◆ EXERCISE GOAL: Copy each line of the material beneath that holds the word "Blitt".
= Beginning of Section =
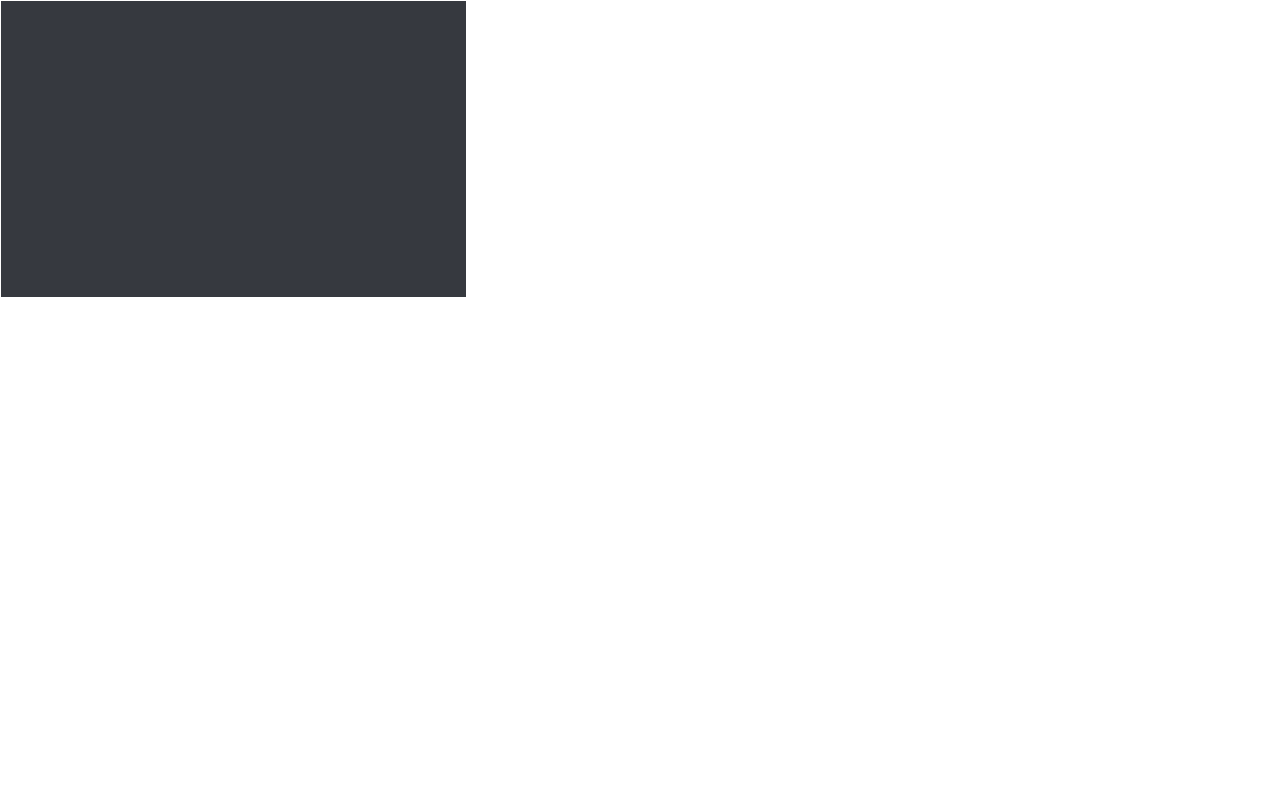
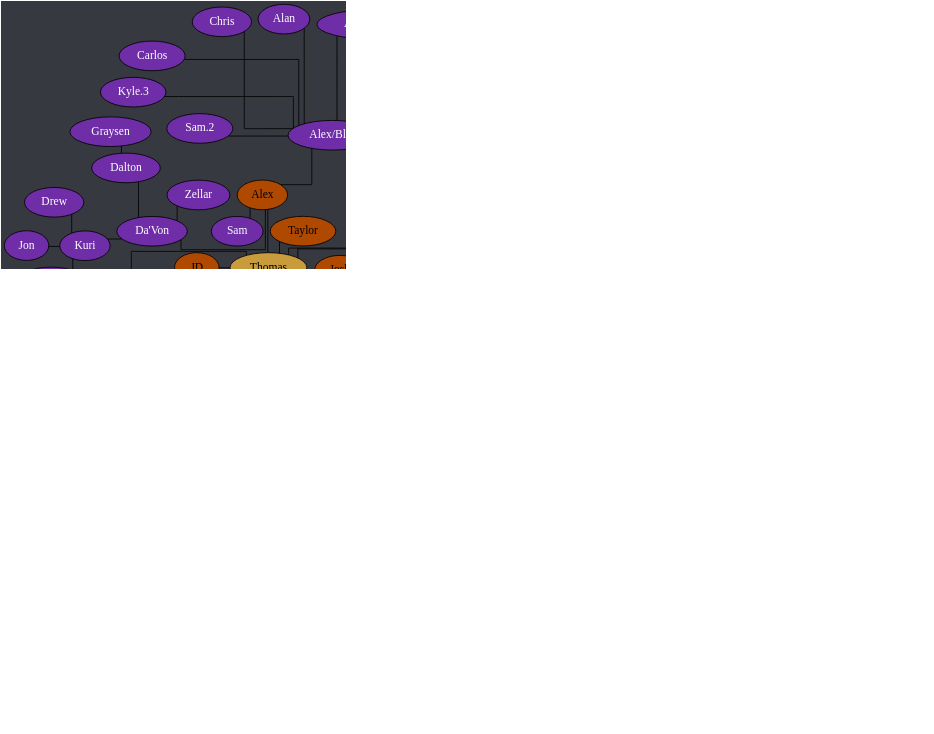
Before and after one commit to Documidas/CoronaCatzFamilyTree: the diagram in tree.dot, drawn with Graphviz. The commit also changed 1 other file, not shown here.

Commit message:
Add Laske

```diff
--- a/tree.dot
+++ b/tree.dot
@@ -1,162 +1,163 @@
 strict graph {
 	// Layout Configuration
 	layout = neato;
 	dpi = 200;
 	epsilon = 0.01;
 	mode = major;
 	model = subset;
 	overlap = false;
 	splines = ortho;
 	start = rand;
 
 	// Visual Configuration
 	graph [ truecolor=true bgcolor="#36393f" ];
 	node [ style=filled fillcolor="gray" fontcolor="black" ];
 
 	subgraph "Joel" {
 		node [ style=filled fillcolor="firebrick4" fontcolor="white" ];
 		Joel [ style=filled fillcolor="gold" fontcolor="black" ];
 
 		Cayla -- "Ali.2";
 		Cayla -- Jonathan;
 		Cayla -- Kate;
 		Cayla -- Ranger;
 		Joel -- Anders;
 		Joel -- Cayla;
 		Joel -- Conner;
 		Joel -- Jared;
 		Joel -- Kat;
 		Joel -- Patrick;
 		Joel -- Steven;
 		Joel -- Zach;
 	}
 
 	subgraph "Anders" {
 		node [ style=filled fillcolor="green4" fontcolor="white" ];
 		// Anders [ style=filled fillcolor="green4" fontcolor="white" ];
 
 		Anders -- Chiara;
 		Anders -- Cody;
 		Anders -- Daniel;
 		Anders -- "Derek/Yaupon";
 		Anders -- DJ;
 		Anders -- Hahnur;
 		Anders -- Jen;
 		Anders -- Matt;
 		Anders -- Solis;
 		Anders -- Will;
 		Anders -- Wyatt;
 	}
 
 	subgraph "Jared" {
 		node [ style=filled fillcolor="royalblue" fontcolor="black" ];
 		// Jared [ style=filled fillcolor="royalblue" fontcolor="black" ];
 
 		Andrew -- Hannah;
 		Dave -- Everett;
 		Donnie -- Bryan;
 		Donnie -- Troy;
 		Greg -- "Ali.1";
 		Greg -- Andrew;
 		Greg -- Carter;
 		Hannah -- Logan;
 		Jared -- Brandi;
 		Jared -- Dave;
 		Jared -- Donnie;
 		Jared -- Fabi;
 		Jared -- "Jack.2";
 		Jared -- Kamon;
 		Jared -- Greg;
 		Jared -- Isabelle;
 		Jared -- Mason;
 		Jared -- Mehmet;
 		Jared -- Nam;
 		Jared -- Spencer;
 		Jared -- Tyler;
 		Jared -- "Zach/Laniakea";
 		Jared -- "Zöe";
 		Logan -- Raana;
 		Troy -- Drake;
 		Tyler -- Gaby;
 	}
 
 	subgraph "Zach/Laniakea" {
 		node [ style=filled fillcolor="#4eff2c" fontcolor="black" ];
 		// "Zach/Laniakea" [ style=filled fillcolor="#4eff2c" fontcolor="black" ];
 
 		"Caio.2" -- "Kyle.1";
 		"Caio.2" -- Lucas;
 		"Zach/Laniakea" -- Allen;
 		"Zach/Laniakea" -- "Caio.2";
 		"Zach/Laniakea" -- Colin;
 		"Zach/Laniakea" -- John;
 		"Zach/Laniakea" -- Kevin;
 		"Zach/Laniakea" -- "Kyle.0";
 		"Zach/Laniakea" -- Mike;
 		"Zach/Laniakea" -- "Ryan.1";
 	}
 
 	subgraph "John" {
 		node [ style=filled fillcolor="#c89b3c" fontcolor="black" ];
 		// John [ style=filled fillcolor="#c89b3c" fontcolor="black" ];
 
 		Haber -- "Derek/Nomad";
 		John -- Anna;
 		John -- Emily;
 		John -- Haber;
 		John -- Jay;
 		John -- Jack;
 		John -- Lara;
 		John -- Monarch;
 		John -- "Oliger/Leanza";
 		John -- Thomas;
 	}
 
 	subgraph "John-stream" {
 		// node [ style=filled fillcolor="#9147ff" fontcolor="black" ];
 		node [ style=filled fillcolor="#c89b3c" fontcolor="black" ];
 
 		John -- "Michael/Wheezy";
 	}
 
 	subgraph "Thomas" {
 		node [ style=filled fillcolor="#b04900" fontcolor="black" ];
 		// Thomas [ style=filled fillcolor="#b04900" fontcolor="black" ];
 
 		Thomas -- Alex;
 		Thomas -- JD;
 		Thomas -- Josh;
 		Thomas -- Juan;
 		Thomas -- Taylor;
 		Thomas -- Tony;
 		Thomas -- "Travis.1";
 		Thomas -- "Travis.2";
 		Tony -- GT;
 	}
 
 	subgraph "Alex" {
 		node [ style=filled fillcolor="#6f2da8" fontcolor="white" ];
 		// Alex [ style=filled fillcolor="#6f2da8" fontcolor="black" ];
 
 		Alex -- "Alex/Blitt";
 		Alex -- "Da'Von";
 		Alex -- Sam;
 		"Alex/Blitt" -- Alan;
 		"Alex/Blitt" -- "Alex the 3rd";
 		"Alex/Blitt" -- Brian;
 		"Alex/Blitt" -- Carlos;
 		"Alex/Blitt" -- Chris;
 		"Alex/Blitt" -- Frank;
 		"Alex/Blitt" -- Gabe;
 		"Alex/Blitt" -- "Kyle.3";
+		"Alex/Blitt" -- Laske;
 		"Alex/Blitt" -- "Ryan.2";
 		"Alex/Blitt" -- "Sam.2";
 		"Da'Von" -- Dalton;
 		"Da'Von" -- Kuri;
 		"Da'Von" -- Zellar;
 		Dalton -- Graysen;
 		Kuri -- Drew;
 		Kuri -- Jon;
 		Kuri -- Karma;
 	}
 }
```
= End of Section =
◆ THE COMPLETED TASK:
 		Alex -- "Alex/Blitt";
 		"Alex/Blitt" -- Alan;
 		"Alex/Blitt" -- "Alex the 3rd";
 		"Alex/Blitt" -- Brian;
 		"Alex/Blitt" -- Carlos;
 		"Alex/Blitt" -- Chris;
 		"Alex/Blitt" -- Frank;
 		"Alex/Blitt" -- Gabe;
 		"Alex/Blitt" -- "Kyle.3";
+		"Alex/Blitt" -- Laske;
 		"Alex/Blitt" -- "Ryan.2";
 		"Alex/Blitt" -- "Sam.2";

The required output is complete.